PROBLEM REQUIREMENTS
In the data below, find each line that contains the word "text" and copy it.
━━━━━ SOURCE DATA ━━━━━
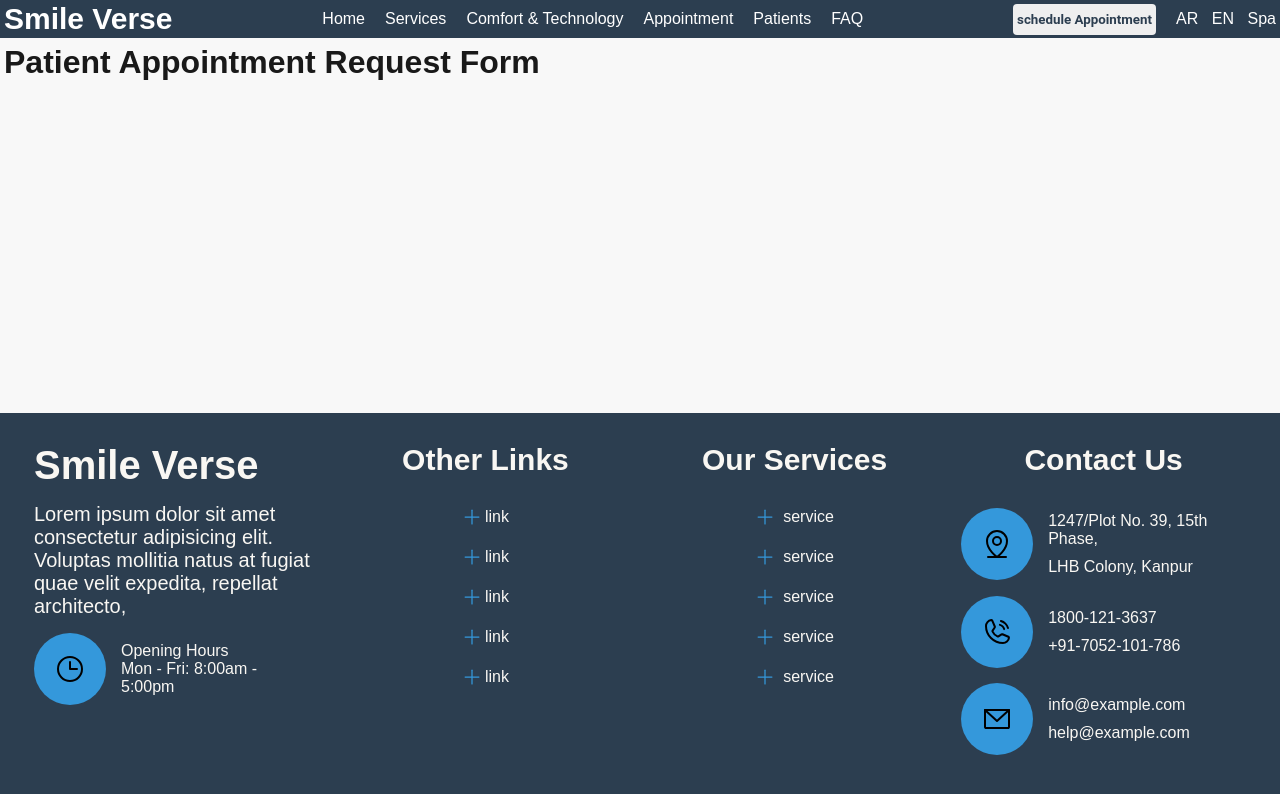
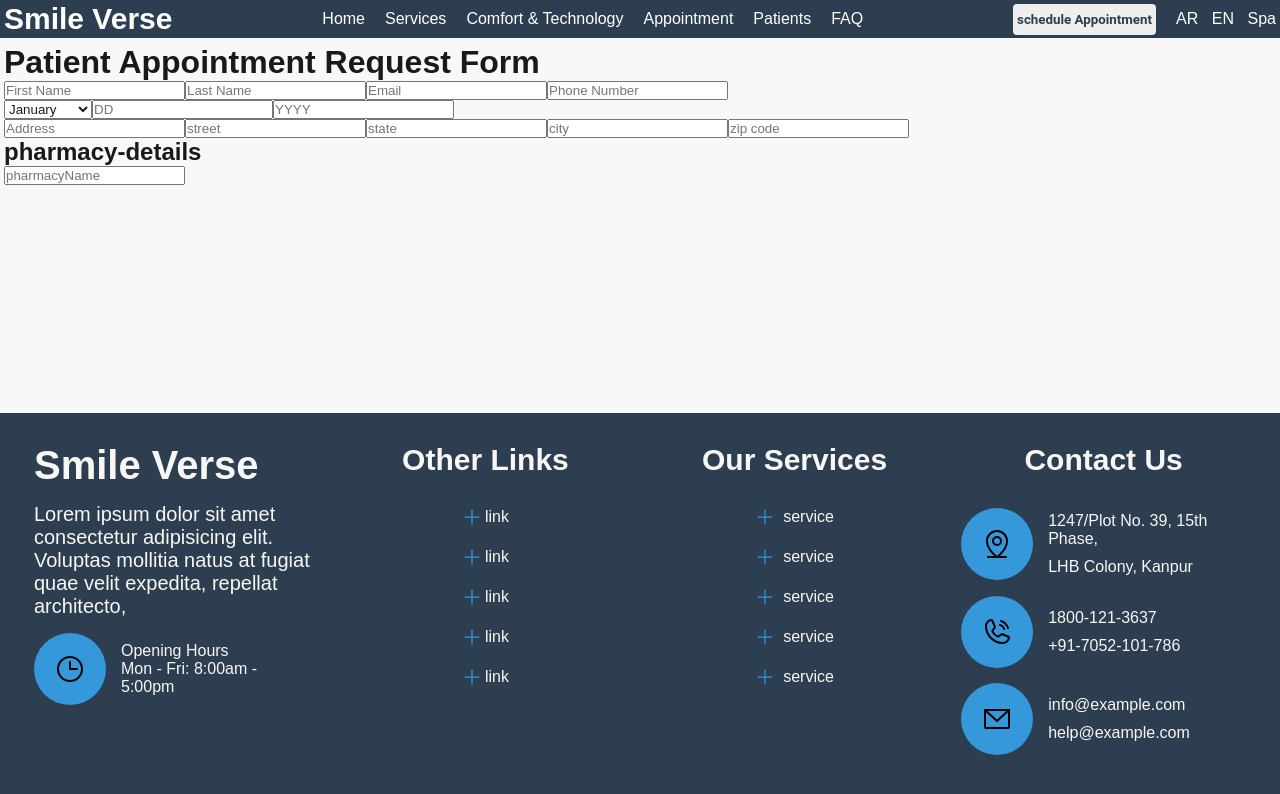
Before and after one commit to mahdtomar/dr.hany-smile-verse, a React (Create React App) app: page /dr.hany-smile-verse/Appointment/New in a window 1280 px wide. Shown: the top 794 px of the page. Built offline with nearby package versions, Linux system fonts and the light colour scheme.

Commit message:
Update NewPatient.jsx

```diff
--- a/src/components/appointment/NewPatient.jsx
+++ b/src/components/appointment/NewPatient.jsx
@@ -1,9 +1,69 @@
 import React from "react";
 
 const NewPatient = () => {
-  return <form>
-
-  </form>;
+  return (
+    <form>
+      <div className="container data">
+        <label htmlFor="first-name">
+          <input type="text" name="first-name" placeholder="First Name" />
+        </label>
+        <label htmlFor="last-name">
+          <input type="text" name="last-name" placeholder="Last Name" />
+        </label>
+        <label htmlFor="email">
+          <input type="email" name="email" placeholder="Email" />
+        </label>
+        <label htmlFor="phone">
+          <input type="tel" name="phone" placeholder="Phone Number" />
+        </label>
+        <div htmlFor="date-of-birth">
+          <label htmlFor="months">
+            <select name="months" id="month">
+              <option>January</option>
+              <option>February</option>
+              <option>March</option>
+              <option>April</option>
+              <option>May</option>
+              <option>June</option>
+              <option>July</option>
+              <option>August</option>
+              <option>September</option>
+              <option>October</option>
+              <option>November</option>
+              <option>December</option>
+            </select>
+          </label>
+          <label htmlFor="days">
+            <input type="number" name="days" placeholder="DD" />
+          </label>
+          <label htmlFor="years">
+            <input type="year" name="years" placeholder="YYYY" />
+          </label>
+        </div>
+        <label htmlFor="Address">
+          <input type="text" name="Address" placeholder="Address" />
+        </label>
+        <label htmlFor="street">
+          <input type="text" placeholder="street" name="street" />
+        </label>
+        <label htmlFor="state">
+          <input type="text" placeholder="state" name="state" />
+        </label>
+        <label htmlFor="city">
+          <input type="text" placeholder="city" name="city" />
+        </label>
+        <label htmlFor="zipcode">
+          <input type="text" placeholder="zip code" name="zipcode" />
+        </label>
+        <div className="pharmacy-details">
+          <h2>pharmacy-details</h2>
+          <label htmlFor="pharmacyName">
+            <input type="text" placeholder="pharmacyName" name="pharmacyName" />
+          </label>
+        </div>
+      </div>
+    </form>
+  );
 };
 
 export default NewPatient;
```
━━━━━
ANSWER BOX
+          <input type="text" name="first-name" placeholder="First Name" />
+          <input type="text" name="last-name" placeholder="Last Name" />
+          <input type="text" name="Address" placeholder="Address" />
+          <input type="text" placeholder="street" name="street" />
+          <input type="text" placeholder="state" name="state" />
+          <input type="text" placeholder="city" name="city" />
+          <input type="text" placeholder="zip code" name="zipcode" />
+            <input type="text" placeholder="pharmacyName" name="pharmacyName" />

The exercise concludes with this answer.